## Task statement
Please write the listing below out again exactly, leaving every picture behind.
*** Exercise inputs ***
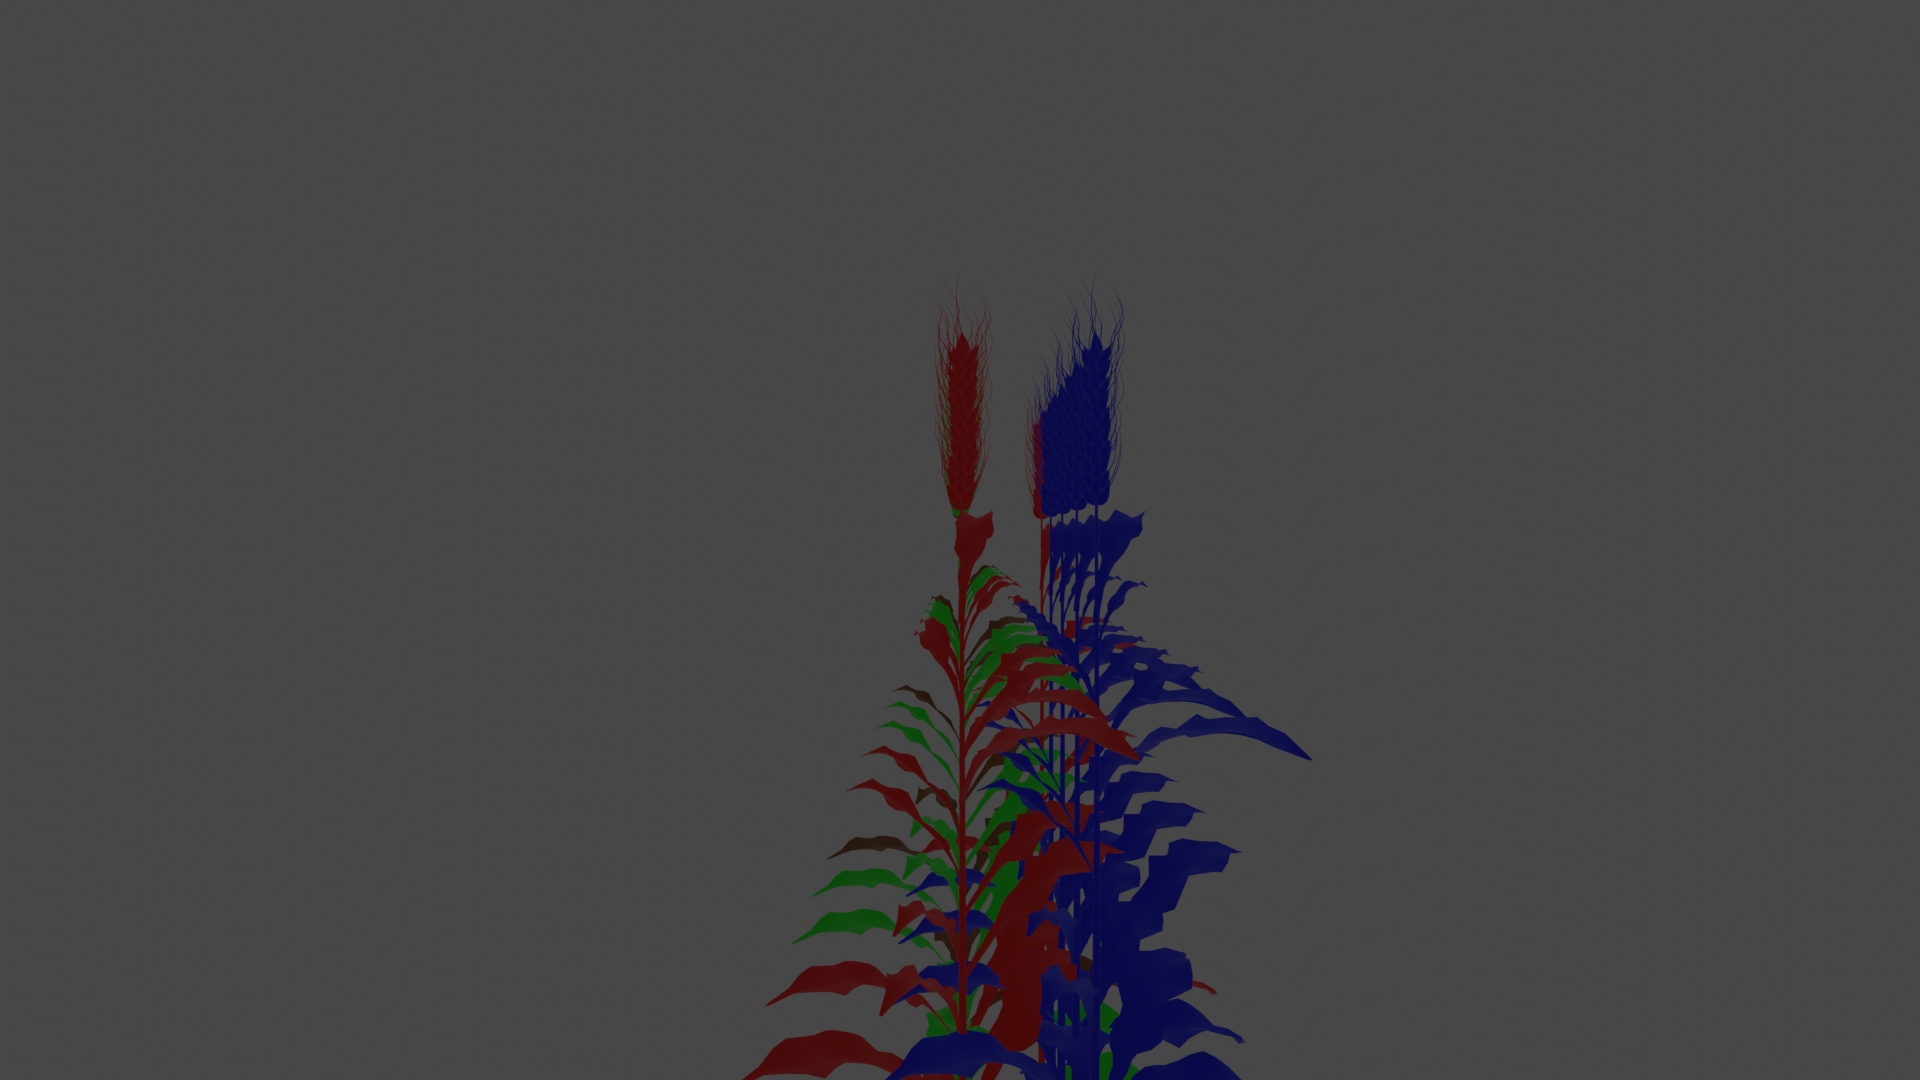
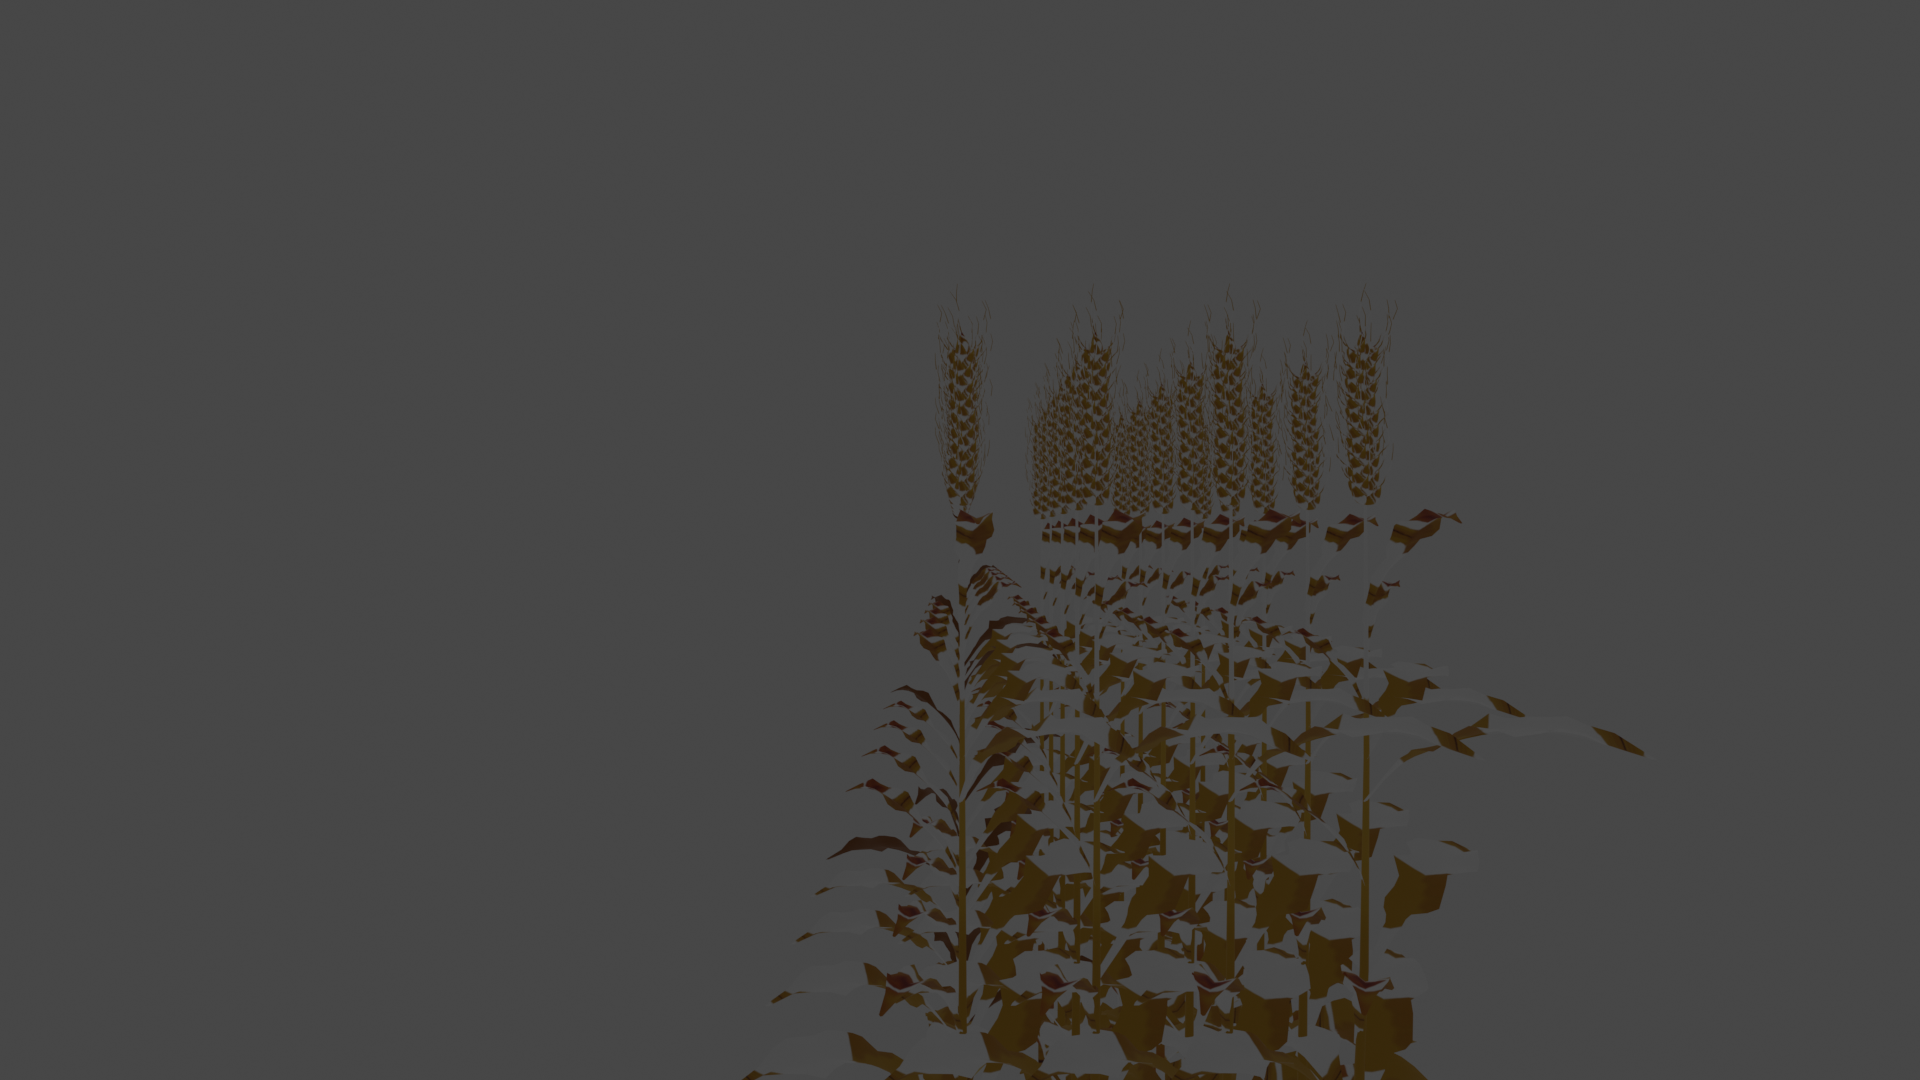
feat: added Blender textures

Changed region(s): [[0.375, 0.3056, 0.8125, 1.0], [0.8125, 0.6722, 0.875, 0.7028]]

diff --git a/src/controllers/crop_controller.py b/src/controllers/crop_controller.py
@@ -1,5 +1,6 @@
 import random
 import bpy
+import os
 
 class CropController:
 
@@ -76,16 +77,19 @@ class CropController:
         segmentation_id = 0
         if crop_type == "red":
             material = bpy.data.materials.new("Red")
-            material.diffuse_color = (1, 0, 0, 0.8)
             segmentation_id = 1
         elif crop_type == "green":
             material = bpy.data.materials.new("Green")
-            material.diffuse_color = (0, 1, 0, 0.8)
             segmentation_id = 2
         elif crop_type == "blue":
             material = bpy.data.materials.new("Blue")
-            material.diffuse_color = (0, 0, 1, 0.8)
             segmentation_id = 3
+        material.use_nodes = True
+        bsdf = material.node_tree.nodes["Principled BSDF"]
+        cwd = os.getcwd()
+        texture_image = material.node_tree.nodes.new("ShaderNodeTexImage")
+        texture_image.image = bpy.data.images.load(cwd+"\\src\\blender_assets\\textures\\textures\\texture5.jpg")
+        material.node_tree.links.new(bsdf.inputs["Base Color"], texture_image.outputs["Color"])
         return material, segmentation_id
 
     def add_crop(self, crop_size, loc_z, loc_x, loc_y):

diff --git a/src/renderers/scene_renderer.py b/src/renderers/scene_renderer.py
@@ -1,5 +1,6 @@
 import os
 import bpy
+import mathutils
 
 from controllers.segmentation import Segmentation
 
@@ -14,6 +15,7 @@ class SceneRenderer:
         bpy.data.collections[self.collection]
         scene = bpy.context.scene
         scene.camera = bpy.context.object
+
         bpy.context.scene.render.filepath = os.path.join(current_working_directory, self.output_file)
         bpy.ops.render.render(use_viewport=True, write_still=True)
***
## Answer to this problem
feat: added Blender textures

Changed region(s): [[0.375, 0.3056, 0.8125, 1.0], [0.8125, 0.6722, 0.875, 0.7028]]

diff --git a/src/controllers/crop_controller.py b/src/controllers/crop_controller.py
@@ -1,5 +1,6 @@
 import random
 import bpy
+import os
 
 class CropController:
 
@@ -76,16 +77,19 @@ class CropController:
         segmentation_id = 0
         if crop_type == "red":
             material = bpy.data.materials.new("Red")
-            material.diffuse_color = (1, 0, 0, 0.8)
             segmentation_id = 1
         elif crop_type == "green":
             material = bpy.data.materials.new("Green")
-            material.diffuse_color = (0, 1, 0, 0.8)
             segmentation_id = 2
         elif crop_type == "blue":
             material = bpy.data.materials.new("Blue")
-            material.diffuse_color = (0, 0, 1, 0.8)
             segmentation_id = 3
+        material.use_nodes = True
+        bsdf = material.node_tree.nodes["Principled BSDF"]
+        cwd = os.getcwd()
+        texture_image = material.node_tree.nodes.new("ShaderNodeTexImage")
+        texture_image.image = bpy.data.images.load(cwd+"\\src\\blender_assets\\textures\\textures\\texture5.jpg")
+        material.node_tree.links.new(bsdf.inputs["Base Color"], texture_image.outputs["Color"])
         return material, segmentation_id
 
     def add_crop(self, crop_size, loc_z, loc_x, loc_y):

diff --git a/src/renderers/scene_renderer.py b/src/renderers/scene_renderer.py
@@ -1,5 +1,6 @@
 import os
 import bpy
+import mathutils
 
 from controllers.segmentation import Segmentation
 
@@ -14,6 +15,7 @@ class SceneRenderer:
         bpy.data.collections[self.collection]
         scene = bpy.context.scene
         scene.camera = bpy.context.object
+
         bpy.context.scene.render.filepath = os.path.join(current_working_directory, self.output_file)
         bpy.ops.render.render(use_viewport=True, write_still=True)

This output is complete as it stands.